    Slide 8:9. The Calling of St. Matthew 1599-1600, oil on canvas, 10 7-1/2 x 11 2, Contarelli Chapel, Church of San Luigi dei Francesi, Rome This was Caravaggios first work commissioned for a public place and it was innovative because it was the first Roman chapel wall painting done in oils instead of as a fresco. The scene is of Levi (St. Matthews name before he became an apostle), seated at a table, with the days tax proceeds. The group of his assistants is lit this time from the upper right. Jesus (with a halo) enters with St. Peter, surprising the group. Dazzled by the light and surprised by the intrusion, Levi draws back and gestures with his hand to himself saying Who, me? The action is suspended in the very moment before they all react.

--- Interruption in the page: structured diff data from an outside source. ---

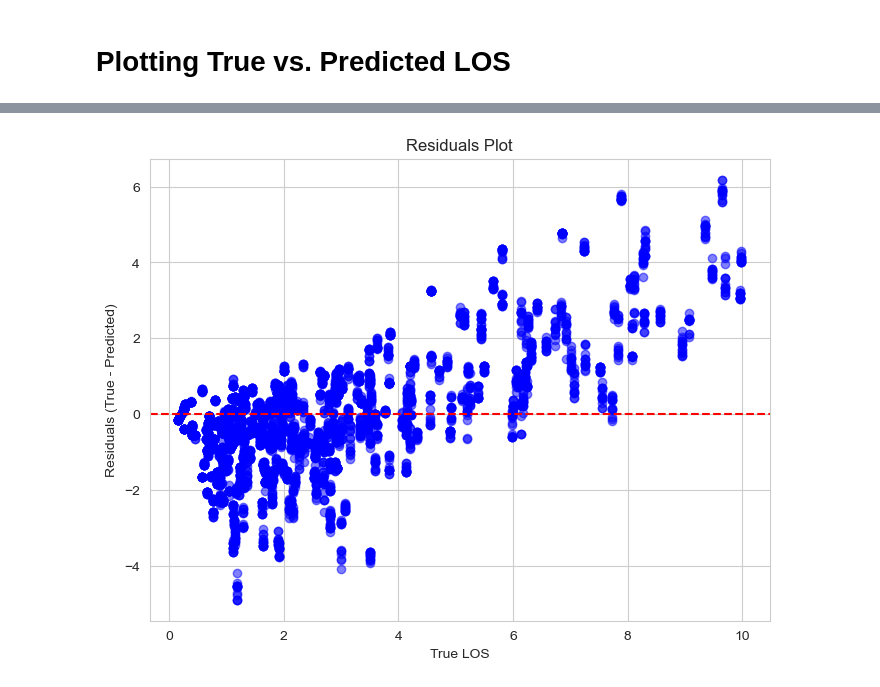
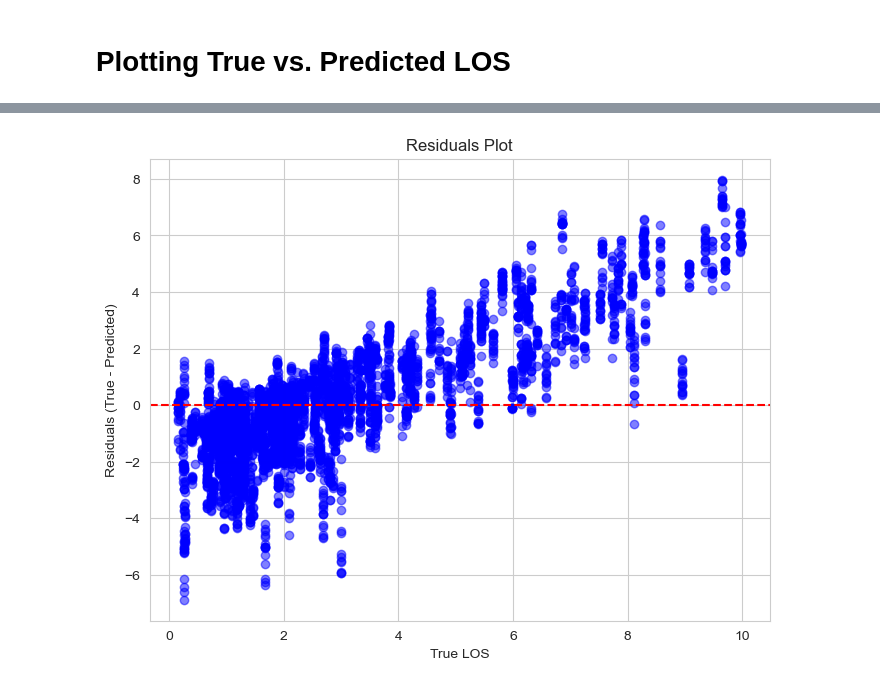
Before and after one commit to DimopDim/PhD, a Jupyter notebook: 03_External_Validation/01_XGBoost_los.ipynb, the cells around one changed output, grey strips where cells are left out. Cells and saved outputs as stored; diff of their text form; code cells hidden in the pictures.

Commit message:
adding true vs pred adn residuals plots

```diff
--- a/03_External_Validation/01_XGBoost_los.ipynb
+++ b/03_External_Validation/01_XGBoost_los.ipynb
@@ -1330,19 +1301,22 @@ plt.show()
 # %%
 import matplotlib.pyplot as plt
+
+# Convert y_test to a 1D numpy array
+y_test = y_test.values.flatten()
 
 # Calculate residuals
 residuals = y_test - y_pred
 
 # Plot residuals
 plt.figure(figsize=(8, 6))
 plt.scatter(y_test, residuals, color='blue', alpha=0.5)
 plt.axhline(y=0, color='red', linestyle='--')
 plt.xlabel('True LOS')
 plt.ylabel('Residuals (True - Predicted)')
 plt.title('Residuals Plot')
 plt.grid(True)
 # Save the plot as a PNG image
-plt.savefig("plots/02_Prediction_Plot/01_residuals/04_residuals_plot.png", dpi=300, bbox_inches='tight')
+plt.savefig("plots/02_Prediction_Plot/01_residuals/17_residuals_plot.png", dpi=300, bbox_inches='tight')
 plt.show()
 # %% [output]
-[figure, old version]
+[figure, new version]
```
Also changed, not shown: parts of 16 cells of this notebook.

The two sides of the painting contrast in both pose and costume. On the left is Levi and his subordinates wearing contemporary clothing while Jesus and St. Peter appear in timeless cloaks. The two groups are separated by a void that is bridged literally and symbolically by Jesus hand. This hand, like Gods hand to Adam in Michelangelos Creation (which Caravaggio had seen in Rome), unifies the two halves of the painting. There are two main light sources: one from above illuminates St. Matthew and the group; the other one, from the right, illuminates Jesus and St. Peter. Note how this light casts no shadow on the youth that faces St. Peter, implying that it is not natural light, but rather divine light. The lighter values on the left half of the painting embody the material world, while on the right, more somber light represents the spiritual realm. A strong contrast of light and dark appears as a shaft of light from the upper right that leads diagonally to Matthews face, creating a wedge shape on the back wall as well as an implied line from Jesus to Matthew. This further connects the two sides of the painting. This example of dramatic use of light, directly slanted at a subject, redefined the nature of religious painting. Caravaggios scenes were of real human dramas, not mystical scenes. Critics believed Caravaggios approach was far too radical, to the point of blasphemy. Which lines draw your eye to St. Matthew? Jesus hand, the strong shaft of diagonal bright light, and St. Matthews own self-pointing hand all draw the eye toward St. Matthews face.9. The Calling of St. Matthew 1599-1600, oil on canvas, 10 7-1/2 x 11 2, Contarelli Chapel, Church of San Luigi dei Francesi, Rome This was Caravaggios first work commissioned for a public place and it was innovative because it was the first Roman chapel wall painting done in oils instead of as a fresco. The scene is of Levi (St. Matthews name before he became an apostle), seated at a table, with the days tax proceeds. The group of his assistants is lit this time from the upper right. Jesus (with a halo) enters with St. Peter, surprising the group. Dazzled by the light and surprised by the intrusion, Levi draws back and gestures with his hand to himself saying Who, me? The action is suspended in the very moment before they all react. The two sides of the painting contrast in both pose and costume. On the left is Levi and his subordinates wearing contemporary clothing while Jesus and St. Peter appear in timeless cloaks. The two groups are separated by a void that is bridged literally and symbolically by Jesus hand. This hand, like Gods hand to Adam in Michelangelos Creation (which Caravaggio had seen in Rome), unifies the two halves of the painting. There are two main light sources: one from above illuminates St. Matthew and the group; the other one, from the right, illuminates Jesus and St. Peter. Note how this light casts no shadow on the youth that faces St. Peter, implying that it is not natural light, but rather divine light. The lighter values on the left half of the painting embody the material world, while on the right, more somber light represents the spiritual realm. A strong contrast of light and dark appears as a shaft of light from the upper right that leads diagonally to Matthews face, creating a wedge shape on the back wall as well as an implied line from Jesus to Matthew. This further connects the two sides of the painting. This example of dramatic use of light, directly slanted at a subject, redefined the nature of religious painting. Caravaggios scenes were of real human dramas, not mystical scenes. Critics believed Caravaggios approach was far too radical, to the point of blasphemy. Which lines draw your eye to St. Matthew? Jesus hand, the strong shaft of diagonal bright light, and St. Matthews own self-pointing hand all draw the eye toward St. Matthews face.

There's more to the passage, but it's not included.